● Exercise directions
Retrieve each line that contains the word "served" from the entries below.

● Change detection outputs
..........

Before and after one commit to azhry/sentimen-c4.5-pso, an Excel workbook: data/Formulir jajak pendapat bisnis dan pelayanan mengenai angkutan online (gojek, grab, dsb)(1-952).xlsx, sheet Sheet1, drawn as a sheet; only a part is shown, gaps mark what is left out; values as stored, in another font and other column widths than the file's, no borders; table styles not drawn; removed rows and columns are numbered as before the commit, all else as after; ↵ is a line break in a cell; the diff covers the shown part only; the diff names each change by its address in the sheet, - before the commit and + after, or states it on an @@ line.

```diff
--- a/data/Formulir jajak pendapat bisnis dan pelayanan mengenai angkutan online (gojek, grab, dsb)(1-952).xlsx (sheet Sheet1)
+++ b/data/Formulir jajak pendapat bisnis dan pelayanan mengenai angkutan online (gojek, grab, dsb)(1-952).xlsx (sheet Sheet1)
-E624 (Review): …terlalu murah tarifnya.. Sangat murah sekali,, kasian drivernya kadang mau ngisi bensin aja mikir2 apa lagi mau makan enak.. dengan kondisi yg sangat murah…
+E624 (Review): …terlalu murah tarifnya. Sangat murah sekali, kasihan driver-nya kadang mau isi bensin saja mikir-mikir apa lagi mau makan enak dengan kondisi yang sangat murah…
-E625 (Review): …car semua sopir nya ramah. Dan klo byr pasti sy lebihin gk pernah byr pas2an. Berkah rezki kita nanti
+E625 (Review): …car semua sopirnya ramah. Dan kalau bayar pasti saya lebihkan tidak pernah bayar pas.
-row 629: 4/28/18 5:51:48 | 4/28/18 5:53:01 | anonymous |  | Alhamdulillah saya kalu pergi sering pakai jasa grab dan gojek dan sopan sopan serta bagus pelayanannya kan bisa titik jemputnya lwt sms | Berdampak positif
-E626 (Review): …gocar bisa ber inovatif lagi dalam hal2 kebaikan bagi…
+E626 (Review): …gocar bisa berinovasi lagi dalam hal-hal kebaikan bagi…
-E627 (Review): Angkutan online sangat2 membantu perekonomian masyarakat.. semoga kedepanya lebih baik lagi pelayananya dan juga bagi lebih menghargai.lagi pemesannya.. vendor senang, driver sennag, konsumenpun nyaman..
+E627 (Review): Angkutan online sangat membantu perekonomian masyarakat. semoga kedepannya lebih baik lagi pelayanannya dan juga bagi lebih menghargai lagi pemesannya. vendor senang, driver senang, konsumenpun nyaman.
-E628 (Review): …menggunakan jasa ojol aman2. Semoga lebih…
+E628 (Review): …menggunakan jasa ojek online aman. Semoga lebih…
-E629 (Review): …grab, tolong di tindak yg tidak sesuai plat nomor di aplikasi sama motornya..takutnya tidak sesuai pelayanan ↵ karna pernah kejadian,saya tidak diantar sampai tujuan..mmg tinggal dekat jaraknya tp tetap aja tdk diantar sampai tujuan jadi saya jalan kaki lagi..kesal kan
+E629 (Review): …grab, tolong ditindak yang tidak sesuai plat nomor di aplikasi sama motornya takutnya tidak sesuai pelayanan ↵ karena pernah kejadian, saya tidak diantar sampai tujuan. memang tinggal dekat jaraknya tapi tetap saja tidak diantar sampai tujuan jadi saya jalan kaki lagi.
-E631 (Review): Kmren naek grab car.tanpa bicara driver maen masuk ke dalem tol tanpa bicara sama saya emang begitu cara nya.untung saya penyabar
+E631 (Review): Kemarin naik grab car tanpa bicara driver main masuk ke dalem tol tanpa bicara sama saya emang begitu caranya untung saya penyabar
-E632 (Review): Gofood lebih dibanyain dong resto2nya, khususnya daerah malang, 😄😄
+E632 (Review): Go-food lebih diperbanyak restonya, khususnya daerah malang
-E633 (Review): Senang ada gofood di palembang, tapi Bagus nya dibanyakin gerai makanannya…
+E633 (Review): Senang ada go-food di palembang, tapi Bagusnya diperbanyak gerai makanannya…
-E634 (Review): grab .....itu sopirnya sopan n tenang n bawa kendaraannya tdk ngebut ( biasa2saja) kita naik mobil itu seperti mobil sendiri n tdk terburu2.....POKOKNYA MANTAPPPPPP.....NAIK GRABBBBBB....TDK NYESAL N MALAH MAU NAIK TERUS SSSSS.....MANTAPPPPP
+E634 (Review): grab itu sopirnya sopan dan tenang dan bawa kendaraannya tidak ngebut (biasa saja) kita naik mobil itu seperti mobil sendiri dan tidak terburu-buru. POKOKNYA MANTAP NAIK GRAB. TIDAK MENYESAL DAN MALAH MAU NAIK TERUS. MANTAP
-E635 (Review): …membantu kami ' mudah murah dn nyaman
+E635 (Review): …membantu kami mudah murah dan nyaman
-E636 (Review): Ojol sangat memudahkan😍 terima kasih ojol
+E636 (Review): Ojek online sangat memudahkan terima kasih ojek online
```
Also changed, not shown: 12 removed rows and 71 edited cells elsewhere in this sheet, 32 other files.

..........

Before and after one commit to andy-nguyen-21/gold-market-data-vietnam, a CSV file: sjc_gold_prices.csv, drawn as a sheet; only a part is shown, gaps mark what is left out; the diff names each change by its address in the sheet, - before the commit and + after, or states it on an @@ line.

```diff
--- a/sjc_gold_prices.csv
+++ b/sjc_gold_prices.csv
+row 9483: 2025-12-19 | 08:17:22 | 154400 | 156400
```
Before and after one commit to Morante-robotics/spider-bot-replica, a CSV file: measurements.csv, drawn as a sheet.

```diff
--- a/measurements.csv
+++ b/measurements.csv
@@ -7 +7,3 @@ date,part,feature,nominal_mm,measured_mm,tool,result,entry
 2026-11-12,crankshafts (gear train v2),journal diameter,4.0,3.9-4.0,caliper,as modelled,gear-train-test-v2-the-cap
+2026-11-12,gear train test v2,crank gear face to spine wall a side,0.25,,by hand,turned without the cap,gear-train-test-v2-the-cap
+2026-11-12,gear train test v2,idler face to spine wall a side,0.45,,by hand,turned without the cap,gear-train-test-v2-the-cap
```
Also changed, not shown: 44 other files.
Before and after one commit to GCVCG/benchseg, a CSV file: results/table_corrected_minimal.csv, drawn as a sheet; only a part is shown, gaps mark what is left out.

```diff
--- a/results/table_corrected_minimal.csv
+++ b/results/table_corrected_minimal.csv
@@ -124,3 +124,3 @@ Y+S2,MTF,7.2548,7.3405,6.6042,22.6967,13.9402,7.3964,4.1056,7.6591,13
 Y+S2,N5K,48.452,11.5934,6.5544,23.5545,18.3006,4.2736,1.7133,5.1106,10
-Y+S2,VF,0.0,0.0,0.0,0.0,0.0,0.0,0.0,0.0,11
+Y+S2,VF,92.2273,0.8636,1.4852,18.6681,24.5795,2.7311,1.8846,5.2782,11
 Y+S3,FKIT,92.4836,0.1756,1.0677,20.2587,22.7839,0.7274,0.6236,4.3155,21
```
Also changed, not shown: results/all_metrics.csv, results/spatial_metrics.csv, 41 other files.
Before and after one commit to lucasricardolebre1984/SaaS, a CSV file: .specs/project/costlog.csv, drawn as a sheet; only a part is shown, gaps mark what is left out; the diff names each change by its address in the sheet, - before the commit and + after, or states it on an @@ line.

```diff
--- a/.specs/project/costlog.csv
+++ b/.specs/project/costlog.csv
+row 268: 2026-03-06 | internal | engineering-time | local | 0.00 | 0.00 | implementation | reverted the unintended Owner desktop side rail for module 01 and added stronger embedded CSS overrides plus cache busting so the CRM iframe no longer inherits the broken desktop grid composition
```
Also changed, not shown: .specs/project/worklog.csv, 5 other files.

..........

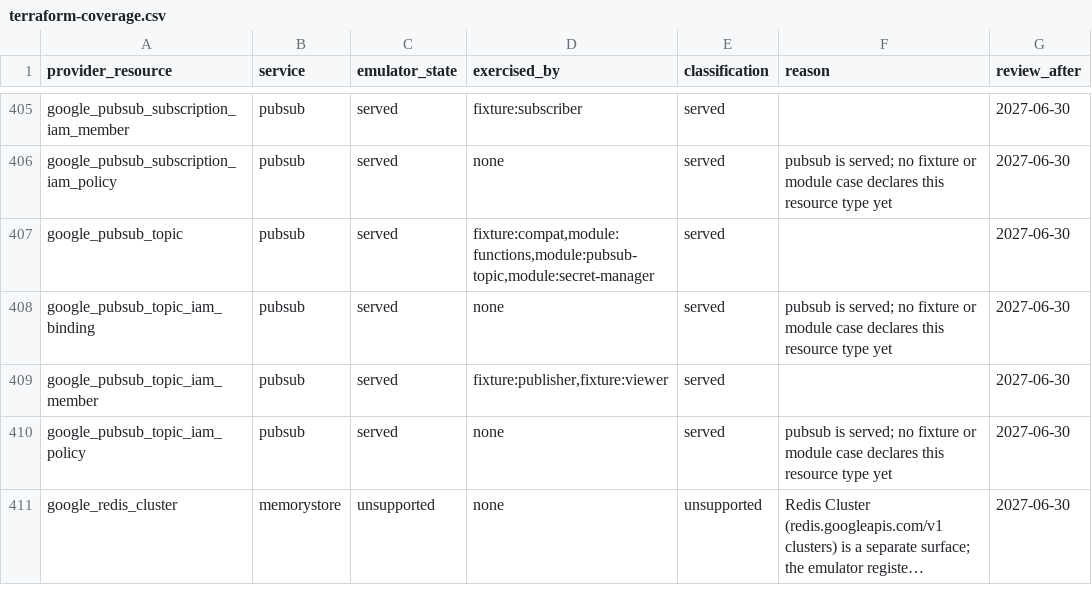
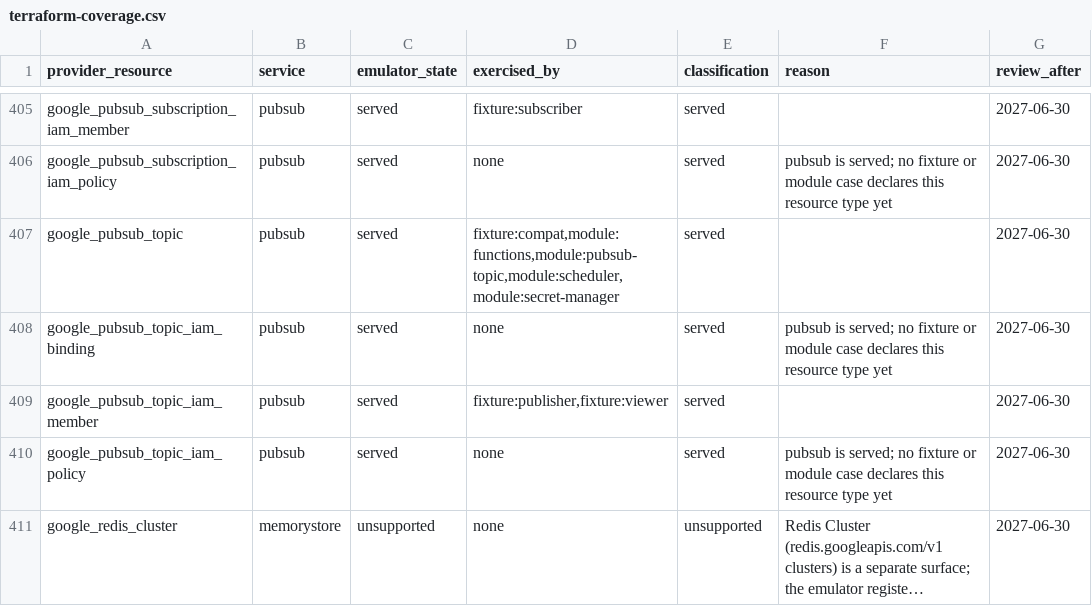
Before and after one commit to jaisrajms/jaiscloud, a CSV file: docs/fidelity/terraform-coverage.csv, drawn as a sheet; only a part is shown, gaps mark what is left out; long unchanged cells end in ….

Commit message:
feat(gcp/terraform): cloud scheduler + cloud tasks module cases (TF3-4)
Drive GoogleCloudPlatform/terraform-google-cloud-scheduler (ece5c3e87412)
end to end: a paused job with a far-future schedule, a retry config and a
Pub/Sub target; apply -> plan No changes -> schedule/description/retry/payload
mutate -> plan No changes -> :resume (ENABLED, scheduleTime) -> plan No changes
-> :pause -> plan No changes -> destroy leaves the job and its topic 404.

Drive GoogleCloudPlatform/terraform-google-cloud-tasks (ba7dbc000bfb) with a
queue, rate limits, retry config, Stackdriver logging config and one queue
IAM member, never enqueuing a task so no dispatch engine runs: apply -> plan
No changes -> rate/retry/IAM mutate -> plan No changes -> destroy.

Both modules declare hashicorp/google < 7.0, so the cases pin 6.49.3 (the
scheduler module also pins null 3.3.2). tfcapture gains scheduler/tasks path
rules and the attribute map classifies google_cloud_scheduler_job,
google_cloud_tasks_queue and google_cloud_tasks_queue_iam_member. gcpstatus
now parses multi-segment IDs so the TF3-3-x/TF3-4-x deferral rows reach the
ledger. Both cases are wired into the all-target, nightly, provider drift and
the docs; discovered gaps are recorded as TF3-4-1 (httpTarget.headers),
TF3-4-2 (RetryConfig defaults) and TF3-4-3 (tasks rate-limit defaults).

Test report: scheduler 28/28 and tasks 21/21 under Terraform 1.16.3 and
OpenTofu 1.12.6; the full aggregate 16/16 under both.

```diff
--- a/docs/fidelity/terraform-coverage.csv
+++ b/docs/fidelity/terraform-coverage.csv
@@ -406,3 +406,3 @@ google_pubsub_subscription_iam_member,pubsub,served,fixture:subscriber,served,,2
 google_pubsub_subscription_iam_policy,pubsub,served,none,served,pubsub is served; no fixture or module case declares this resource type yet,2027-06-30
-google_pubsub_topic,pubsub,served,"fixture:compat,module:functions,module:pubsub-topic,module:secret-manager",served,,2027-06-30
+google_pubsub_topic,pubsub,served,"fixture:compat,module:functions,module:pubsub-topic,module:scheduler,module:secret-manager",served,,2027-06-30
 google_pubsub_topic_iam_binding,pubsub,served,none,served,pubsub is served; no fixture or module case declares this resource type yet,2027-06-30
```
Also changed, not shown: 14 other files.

..........

● Written answer
@@ -406,3 +406,3 @@ google_pubsub_subscription_iam_member,pubsub,served,fixture:subscriber,served,,2
 google_pubsub_subscription_iam_policy,pubsub,served,none,served,pubsub is served; no fixture or module case declares this resource type yet,2027-06-30
-google_pubsub_topic,pubsub,served,"fixture:compat,module:functions,module:pubsub-topic,module:secret-manager",served,,2027-06-30
+google_pubsub_topic,pubsub,served,"fixture:compat,module:functions,module:pubsub-topic,module:scheduler,module:secret-manager",served,,2027-06-30
 google_pubsub_topic_iam_binding,pubsub,served,none,served,pubsub is served; no fixture or module case declares this resource type yet,2027-06-30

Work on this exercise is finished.